▶ _Assignment_: Your answer should show every line of the material below that includes "white".

▶ _Given records_:
- - - - -
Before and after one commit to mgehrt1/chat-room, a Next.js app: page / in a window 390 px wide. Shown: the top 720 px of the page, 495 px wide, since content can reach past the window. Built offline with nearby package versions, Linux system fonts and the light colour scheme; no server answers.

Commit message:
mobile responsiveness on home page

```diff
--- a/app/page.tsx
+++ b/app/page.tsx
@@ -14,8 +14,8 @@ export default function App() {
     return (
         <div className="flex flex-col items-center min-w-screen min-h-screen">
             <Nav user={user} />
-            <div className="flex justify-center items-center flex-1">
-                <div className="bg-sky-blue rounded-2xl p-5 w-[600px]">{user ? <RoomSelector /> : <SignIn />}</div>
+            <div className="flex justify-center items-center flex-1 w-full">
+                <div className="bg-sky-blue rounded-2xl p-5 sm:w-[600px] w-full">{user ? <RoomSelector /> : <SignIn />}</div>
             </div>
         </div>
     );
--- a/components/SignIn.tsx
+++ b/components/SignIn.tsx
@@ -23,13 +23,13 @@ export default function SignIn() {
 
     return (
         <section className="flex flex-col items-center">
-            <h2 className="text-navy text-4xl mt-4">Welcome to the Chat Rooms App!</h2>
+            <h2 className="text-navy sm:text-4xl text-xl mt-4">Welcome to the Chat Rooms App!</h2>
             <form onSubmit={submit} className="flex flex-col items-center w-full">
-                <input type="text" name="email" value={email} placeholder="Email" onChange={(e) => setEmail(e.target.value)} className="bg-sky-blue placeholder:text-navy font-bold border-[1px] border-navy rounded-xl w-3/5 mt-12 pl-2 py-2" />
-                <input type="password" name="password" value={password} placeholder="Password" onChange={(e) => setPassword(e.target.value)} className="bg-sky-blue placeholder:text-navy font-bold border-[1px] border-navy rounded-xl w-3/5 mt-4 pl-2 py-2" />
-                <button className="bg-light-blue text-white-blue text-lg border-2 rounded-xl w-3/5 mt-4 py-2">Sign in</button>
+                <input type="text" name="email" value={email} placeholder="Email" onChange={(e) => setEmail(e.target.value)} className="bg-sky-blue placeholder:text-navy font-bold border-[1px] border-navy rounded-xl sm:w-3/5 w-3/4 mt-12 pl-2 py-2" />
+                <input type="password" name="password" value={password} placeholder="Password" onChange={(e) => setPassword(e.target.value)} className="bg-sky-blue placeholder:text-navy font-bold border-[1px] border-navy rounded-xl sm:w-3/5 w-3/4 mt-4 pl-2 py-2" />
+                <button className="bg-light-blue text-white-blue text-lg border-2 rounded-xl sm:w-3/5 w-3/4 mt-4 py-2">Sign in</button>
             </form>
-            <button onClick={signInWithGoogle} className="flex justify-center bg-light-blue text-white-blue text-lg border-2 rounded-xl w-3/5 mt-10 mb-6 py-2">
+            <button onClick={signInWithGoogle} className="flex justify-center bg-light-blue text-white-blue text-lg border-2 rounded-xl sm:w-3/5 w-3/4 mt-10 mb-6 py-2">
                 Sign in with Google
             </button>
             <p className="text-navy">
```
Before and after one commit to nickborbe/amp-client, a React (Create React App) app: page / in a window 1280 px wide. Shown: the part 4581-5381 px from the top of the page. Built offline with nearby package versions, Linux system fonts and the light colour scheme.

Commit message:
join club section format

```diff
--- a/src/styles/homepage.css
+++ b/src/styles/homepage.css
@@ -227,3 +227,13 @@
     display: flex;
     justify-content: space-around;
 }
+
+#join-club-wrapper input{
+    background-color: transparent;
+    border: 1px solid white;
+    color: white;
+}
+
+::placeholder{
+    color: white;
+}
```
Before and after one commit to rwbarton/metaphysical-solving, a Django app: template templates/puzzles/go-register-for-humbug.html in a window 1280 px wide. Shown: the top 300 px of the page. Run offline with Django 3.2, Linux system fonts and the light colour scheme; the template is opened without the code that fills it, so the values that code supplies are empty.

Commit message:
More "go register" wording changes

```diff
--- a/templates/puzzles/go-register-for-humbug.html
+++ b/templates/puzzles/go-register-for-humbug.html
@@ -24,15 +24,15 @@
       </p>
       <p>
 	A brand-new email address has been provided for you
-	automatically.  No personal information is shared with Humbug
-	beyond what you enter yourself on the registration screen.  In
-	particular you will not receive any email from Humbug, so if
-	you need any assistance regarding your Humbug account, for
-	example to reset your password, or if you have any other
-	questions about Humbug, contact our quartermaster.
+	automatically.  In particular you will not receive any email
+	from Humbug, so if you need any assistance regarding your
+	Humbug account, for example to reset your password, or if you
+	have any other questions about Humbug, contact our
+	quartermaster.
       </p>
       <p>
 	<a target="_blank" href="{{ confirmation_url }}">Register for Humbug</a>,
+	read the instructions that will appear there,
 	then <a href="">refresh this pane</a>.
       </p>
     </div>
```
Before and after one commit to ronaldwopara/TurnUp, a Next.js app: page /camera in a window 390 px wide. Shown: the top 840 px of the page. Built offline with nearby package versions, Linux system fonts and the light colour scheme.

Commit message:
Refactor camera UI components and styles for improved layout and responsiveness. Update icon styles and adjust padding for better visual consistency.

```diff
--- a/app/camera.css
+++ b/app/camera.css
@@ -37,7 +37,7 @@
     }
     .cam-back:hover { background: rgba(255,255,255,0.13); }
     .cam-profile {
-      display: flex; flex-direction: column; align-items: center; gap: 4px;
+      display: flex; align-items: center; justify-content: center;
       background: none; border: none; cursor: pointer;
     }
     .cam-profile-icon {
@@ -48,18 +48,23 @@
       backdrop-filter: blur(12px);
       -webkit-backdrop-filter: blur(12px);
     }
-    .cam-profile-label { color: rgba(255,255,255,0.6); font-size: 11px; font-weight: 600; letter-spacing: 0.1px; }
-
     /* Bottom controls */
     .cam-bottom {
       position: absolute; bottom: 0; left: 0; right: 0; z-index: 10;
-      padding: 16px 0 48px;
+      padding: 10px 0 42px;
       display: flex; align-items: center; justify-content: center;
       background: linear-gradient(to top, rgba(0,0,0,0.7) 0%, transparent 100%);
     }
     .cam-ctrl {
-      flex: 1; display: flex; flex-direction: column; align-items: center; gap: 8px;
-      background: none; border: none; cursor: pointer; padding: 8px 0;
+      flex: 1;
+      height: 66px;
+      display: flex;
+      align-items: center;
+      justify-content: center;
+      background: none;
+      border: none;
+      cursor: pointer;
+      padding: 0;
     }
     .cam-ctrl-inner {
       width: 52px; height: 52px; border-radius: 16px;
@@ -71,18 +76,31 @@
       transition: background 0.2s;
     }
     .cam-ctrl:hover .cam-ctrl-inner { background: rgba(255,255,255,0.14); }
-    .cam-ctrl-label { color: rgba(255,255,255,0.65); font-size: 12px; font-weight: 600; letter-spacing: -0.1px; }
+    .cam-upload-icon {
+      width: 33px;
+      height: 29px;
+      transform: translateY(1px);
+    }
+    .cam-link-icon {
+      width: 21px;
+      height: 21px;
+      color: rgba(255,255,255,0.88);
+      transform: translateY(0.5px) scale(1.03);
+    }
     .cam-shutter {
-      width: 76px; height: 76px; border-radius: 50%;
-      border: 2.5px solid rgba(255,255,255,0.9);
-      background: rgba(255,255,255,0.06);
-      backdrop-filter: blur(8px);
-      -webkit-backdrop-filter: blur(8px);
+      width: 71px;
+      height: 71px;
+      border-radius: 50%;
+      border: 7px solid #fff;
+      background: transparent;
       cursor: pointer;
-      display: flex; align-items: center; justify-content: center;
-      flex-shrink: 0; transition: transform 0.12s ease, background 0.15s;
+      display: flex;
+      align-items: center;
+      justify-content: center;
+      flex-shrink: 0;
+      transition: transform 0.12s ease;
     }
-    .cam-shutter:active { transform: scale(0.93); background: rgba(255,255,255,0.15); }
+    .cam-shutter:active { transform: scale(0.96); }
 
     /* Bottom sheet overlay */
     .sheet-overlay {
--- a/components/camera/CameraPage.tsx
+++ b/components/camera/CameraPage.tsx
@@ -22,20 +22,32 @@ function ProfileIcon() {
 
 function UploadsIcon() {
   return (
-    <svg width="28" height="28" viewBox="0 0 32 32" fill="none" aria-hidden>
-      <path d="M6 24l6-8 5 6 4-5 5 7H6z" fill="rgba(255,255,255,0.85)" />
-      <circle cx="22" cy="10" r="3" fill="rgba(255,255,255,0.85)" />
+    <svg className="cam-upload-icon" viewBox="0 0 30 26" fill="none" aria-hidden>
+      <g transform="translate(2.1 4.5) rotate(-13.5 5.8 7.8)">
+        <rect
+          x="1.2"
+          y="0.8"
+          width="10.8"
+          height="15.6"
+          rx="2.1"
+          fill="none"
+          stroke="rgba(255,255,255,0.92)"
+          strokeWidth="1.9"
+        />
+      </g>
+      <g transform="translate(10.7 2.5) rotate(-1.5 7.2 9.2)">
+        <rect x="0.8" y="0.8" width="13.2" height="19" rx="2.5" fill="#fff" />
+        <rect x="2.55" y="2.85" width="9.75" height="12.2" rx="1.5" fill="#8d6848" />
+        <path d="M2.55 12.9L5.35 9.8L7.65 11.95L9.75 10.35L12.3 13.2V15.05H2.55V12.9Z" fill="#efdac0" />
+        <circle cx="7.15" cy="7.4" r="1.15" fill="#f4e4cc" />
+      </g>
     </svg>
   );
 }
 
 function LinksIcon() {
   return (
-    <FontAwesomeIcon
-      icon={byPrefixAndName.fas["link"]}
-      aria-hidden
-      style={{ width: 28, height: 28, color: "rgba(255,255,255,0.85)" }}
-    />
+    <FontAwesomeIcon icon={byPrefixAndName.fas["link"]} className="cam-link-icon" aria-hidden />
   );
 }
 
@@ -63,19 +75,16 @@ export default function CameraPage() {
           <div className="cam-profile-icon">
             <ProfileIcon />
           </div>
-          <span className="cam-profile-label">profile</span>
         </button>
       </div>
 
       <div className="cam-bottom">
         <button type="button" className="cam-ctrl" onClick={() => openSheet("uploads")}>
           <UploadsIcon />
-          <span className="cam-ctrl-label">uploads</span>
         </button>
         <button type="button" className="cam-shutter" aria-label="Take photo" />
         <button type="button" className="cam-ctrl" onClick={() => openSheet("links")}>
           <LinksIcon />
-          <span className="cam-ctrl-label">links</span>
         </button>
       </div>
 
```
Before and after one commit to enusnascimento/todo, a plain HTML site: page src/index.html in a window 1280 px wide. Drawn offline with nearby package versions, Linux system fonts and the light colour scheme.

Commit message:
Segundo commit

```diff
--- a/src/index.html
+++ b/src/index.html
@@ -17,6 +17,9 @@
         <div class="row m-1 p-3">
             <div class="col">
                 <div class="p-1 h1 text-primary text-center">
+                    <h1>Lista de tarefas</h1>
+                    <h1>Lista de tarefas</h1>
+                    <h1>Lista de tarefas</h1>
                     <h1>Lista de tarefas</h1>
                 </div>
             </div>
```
- - - - -
▶ _Task answer_:
-                <button className="bg-light-blue text-white-blue text-lg border-2 rounded-xl w-3/5 mt-4 py-2">Sign in</button>
+                <button className="bg-light-blue text-white-blue text-lg border-2 rounded-xl sm:w-3/5 w-3/4 mt-4 py-2">Sign in</button>
-            <button onClick={signInWithGoogle} className="flex justify-center bg-light-blue text-white-blue text-lg border-2 rounded-xl w-3/5 mt-10 mb-6 py-2">
+            <button onClick={signInWithGoogle} className="flex justify-center bg-light-blue text-white-blue text-lg border-2 rounded-xl sm:w-3/5 w-3/4 mt-10 mb-6 py-2">
+    border: 1px solid white;
+    color: white;
+    color: white;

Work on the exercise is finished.